William Safire, discusses narratives, in his article concerning the 2004 presidential election.
A Softer World a photo/comic, is narrative in the most basic sense.
Novels, plays, short stories are narrative. Mostly. But I have doubts about Rolling the R's, by R. Zamora Linmark, and Debie: An Epic, by Lisa Robertson may or may not be. And while we're at it question this too. But I wouldn't want you to run too far down this path, because there's limited utility in running in that direction.
I sat down with myself and forced out a definition (really an operationalization, if you must) of Queer, which I think is much harder to pin down. Narratives are a method of using language.
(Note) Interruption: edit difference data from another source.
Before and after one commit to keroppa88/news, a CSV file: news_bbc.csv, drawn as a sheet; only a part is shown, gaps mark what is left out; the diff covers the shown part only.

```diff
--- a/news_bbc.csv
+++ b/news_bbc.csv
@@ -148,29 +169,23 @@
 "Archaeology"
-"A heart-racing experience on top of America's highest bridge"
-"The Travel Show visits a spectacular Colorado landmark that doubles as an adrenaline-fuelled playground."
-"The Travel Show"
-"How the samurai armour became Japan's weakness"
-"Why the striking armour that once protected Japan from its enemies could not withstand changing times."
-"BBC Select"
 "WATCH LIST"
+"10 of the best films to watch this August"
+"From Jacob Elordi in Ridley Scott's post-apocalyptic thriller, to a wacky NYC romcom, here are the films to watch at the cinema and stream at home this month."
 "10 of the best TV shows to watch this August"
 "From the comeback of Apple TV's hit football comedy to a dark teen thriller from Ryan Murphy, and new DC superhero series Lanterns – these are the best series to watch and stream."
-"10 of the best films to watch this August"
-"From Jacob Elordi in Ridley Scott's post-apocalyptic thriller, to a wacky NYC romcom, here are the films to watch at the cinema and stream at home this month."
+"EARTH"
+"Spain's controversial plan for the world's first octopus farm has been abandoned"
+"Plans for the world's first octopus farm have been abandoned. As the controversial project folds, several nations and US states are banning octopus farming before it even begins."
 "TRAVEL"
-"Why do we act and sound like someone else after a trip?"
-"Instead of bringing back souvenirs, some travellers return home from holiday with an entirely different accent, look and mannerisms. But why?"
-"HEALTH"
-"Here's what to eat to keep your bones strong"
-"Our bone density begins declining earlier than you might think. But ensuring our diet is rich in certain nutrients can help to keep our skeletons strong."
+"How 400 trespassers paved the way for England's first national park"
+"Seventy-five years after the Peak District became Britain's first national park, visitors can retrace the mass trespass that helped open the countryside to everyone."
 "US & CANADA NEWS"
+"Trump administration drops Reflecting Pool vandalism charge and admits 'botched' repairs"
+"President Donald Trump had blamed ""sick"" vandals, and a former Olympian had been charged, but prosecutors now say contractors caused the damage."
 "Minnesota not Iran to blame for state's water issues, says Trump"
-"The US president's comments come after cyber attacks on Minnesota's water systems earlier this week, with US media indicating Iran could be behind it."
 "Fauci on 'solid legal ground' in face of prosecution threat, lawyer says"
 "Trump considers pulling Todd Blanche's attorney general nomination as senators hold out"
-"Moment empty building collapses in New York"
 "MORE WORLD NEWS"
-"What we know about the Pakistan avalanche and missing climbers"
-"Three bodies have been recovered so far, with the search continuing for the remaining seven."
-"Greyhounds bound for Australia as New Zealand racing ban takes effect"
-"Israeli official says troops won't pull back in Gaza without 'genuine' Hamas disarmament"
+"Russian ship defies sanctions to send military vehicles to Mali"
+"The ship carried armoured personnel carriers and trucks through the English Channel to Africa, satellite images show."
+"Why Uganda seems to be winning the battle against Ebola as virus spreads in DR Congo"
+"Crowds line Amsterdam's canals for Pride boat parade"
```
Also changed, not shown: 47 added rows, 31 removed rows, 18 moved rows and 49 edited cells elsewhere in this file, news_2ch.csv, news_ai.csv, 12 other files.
Statements which convey a progression of time, and I'd argue depend on some sort of profound change, either in it's content (the subjects and objects at play) or on the creator, conveyer, or audience.
Having said that, the key issue here I suppose is not, "what is narrative?" but "why study narrative?"
You'd think that would be easier to answer, and that I'd be able to weave a little story about how I was drawn to this, and why I'm putting so much energy into this wacky interdisciplinary endeavor which frankly runs counter to most of the trends in the social sciences (or psychology, which is what my major is in).
I'm interested in narratives because it seems to be a (marginally) viable way of doing social science research that doesn't completely dehumanize the subject, without sacrificing all but the most superficial claims to validity (a la case studies, which are great tools for imparting knowledge, but rather lousy at producing it.) Because studying narratives, gives worth and meaning to a multitude of different voices and that seems like a useful way to use one's energy.
That's not complete, but I hope it's a good start.